Edit tracking data
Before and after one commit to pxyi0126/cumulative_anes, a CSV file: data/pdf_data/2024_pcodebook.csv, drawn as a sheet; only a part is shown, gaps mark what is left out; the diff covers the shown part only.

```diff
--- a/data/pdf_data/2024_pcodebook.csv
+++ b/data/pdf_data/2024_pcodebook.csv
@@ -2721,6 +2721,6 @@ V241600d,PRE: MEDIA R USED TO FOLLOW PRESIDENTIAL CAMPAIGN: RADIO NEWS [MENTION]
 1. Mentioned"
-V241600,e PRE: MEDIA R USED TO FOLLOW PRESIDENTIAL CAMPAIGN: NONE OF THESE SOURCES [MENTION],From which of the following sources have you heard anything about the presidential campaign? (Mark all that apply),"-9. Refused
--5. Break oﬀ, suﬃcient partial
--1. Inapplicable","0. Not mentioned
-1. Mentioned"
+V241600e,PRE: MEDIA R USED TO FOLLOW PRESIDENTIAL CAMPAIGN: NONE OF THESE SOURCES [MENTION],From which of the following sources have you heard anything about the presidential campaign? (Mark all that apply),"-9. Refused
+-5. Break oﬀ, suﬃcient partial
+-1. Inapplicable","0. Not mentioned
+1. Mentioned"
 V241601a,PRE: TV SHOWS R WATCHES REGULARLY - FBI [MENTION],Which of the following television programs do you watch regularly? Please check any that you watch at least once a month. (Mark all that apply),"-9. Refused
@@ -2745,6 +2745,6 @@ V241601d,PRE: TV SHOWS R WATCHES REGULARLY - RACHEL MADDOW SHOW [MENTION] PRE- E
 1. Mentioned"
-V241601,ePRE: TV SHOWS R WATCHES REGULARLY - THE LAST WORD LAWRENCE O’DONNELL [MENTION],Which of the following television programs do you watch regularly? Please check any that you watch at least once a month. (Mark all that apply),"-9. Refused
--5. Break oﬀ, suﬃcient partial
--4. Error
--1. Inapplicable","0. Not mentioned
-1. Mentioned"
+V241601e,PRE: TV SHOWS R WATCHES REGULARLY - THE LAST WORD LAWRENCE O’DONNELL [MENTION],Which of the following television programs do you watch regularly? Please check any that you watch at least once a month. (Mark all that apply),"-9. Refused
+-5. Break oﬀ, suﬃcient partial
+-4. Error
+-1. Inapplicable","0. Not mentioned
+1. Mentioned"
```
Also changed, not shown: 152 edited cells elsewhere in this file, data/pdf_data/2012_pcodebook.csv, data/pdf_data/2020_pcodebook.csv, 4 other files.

• Problem requirements: Return all lines from the data that include the string "WATCHES".

• Exercise solution:
 V241601a,PRE: TV SHOWS R WATCHES REGULARLY - FBI [MENTION],Which of the following television programs do you watch regularly? Please check any that you watch at least once a month. (Mark all that apply),"-9. Refused
@@ -2745,6 +2745,6 @@ V241601d,PRE: TV SHOWS R WATCHES REGULARLY - RACHEL MADDOW SHOW [MENTION] PRE- E
-V241601,ePRE: TV SHOWS R WATCHES REGULARLY - THE LAST WORD LAWRENCE O’DONNELL [MENTION],Which of the following television programs do you watch regularly? Please check any that you watch at least once a month. (Mark all that apply),"-9. Refused
+V241601e,PRE: TV SHOWS R WATCHES REGULARLY - THE LAST WORD LAWRENCE O’DONNELL [MENTION],Which of the following television programs do you watch regularly? Please check any that you watch at least once a month. (Mark all that apply),"-9. Refused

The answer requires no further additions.